EXERCISE OBJECTIVE: In the copy you make, keep each entry exactly as it is and leave out all images.

DATA FOR REVIEW:
━━━━━━━━━━━━━━━━━━━━

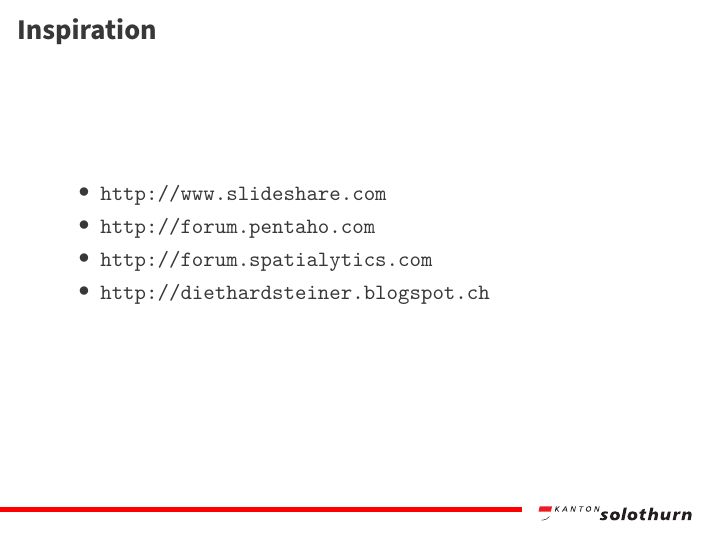
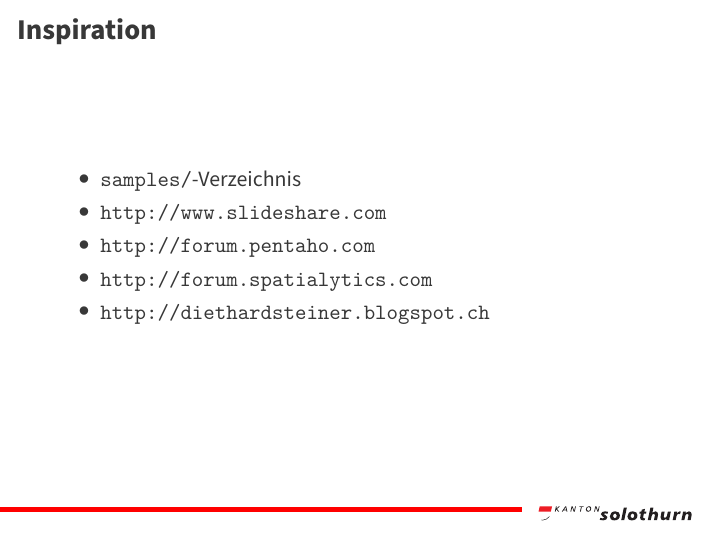
Before and after one commit to edigonzales-archiv/kettle_demo, LaTeX slides (2014-01-xx/praesentation/kettle.tex): page 8 of 9. Compiled offline with XeLaTeX; a missing font is replaced by an installed copy or a similar font.

Commit message:
Kleiner Änderungen Präsentation

```diff
--- a/2014-01-xx/praesentation/kettle.tex
+++ b/2014-01-xx/praesentation/kettle.tex
@@ -133,6 +133,7 @@ Rötistrasse 4\\
 \begin{frame}
   \frametitle{Inspiration}
   \begin{itemize}
+  \item \texttt{samples/}-Verzeichnis
   \item \texttt{http://www.slideshare.com}
   \item \texttt{http://forum.pentaho.com}
   \item \texttt{http://forum.spatialytics.com}
```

━━━━━━━━━━━━━━━━━━━━

EXPECTED ANSWER:
Before and after one commit to edigonzales-archiv/kettle_demo, LaTeX slides (2014-01-xx/praesentation/kettle.tex): page 8 of 9. Compiled offline with XeLaTeX; a missing font is replaced by an installed copy or a similar font.

Commit message:
Kleiner Änderungen Präsentation

```diff
--- a/2014-01-xx/praesentation/kettle.tex
+++ b/2014-01-xx/praesentation/kettle.tex
@@ -133,6 +133,7 @@ Rötistrasse 4\\
 \begin{frame}
   \frametitle{Inspiration}
   \begin{itemize}
+  \item \texttt{samples/}-Verzeichnis
   \item \texttt{http://www.slideshare.com}
   \item \texttt{http://forum.pentaho.com}
   \item \texttt{http://forum.spatialytics.com}
```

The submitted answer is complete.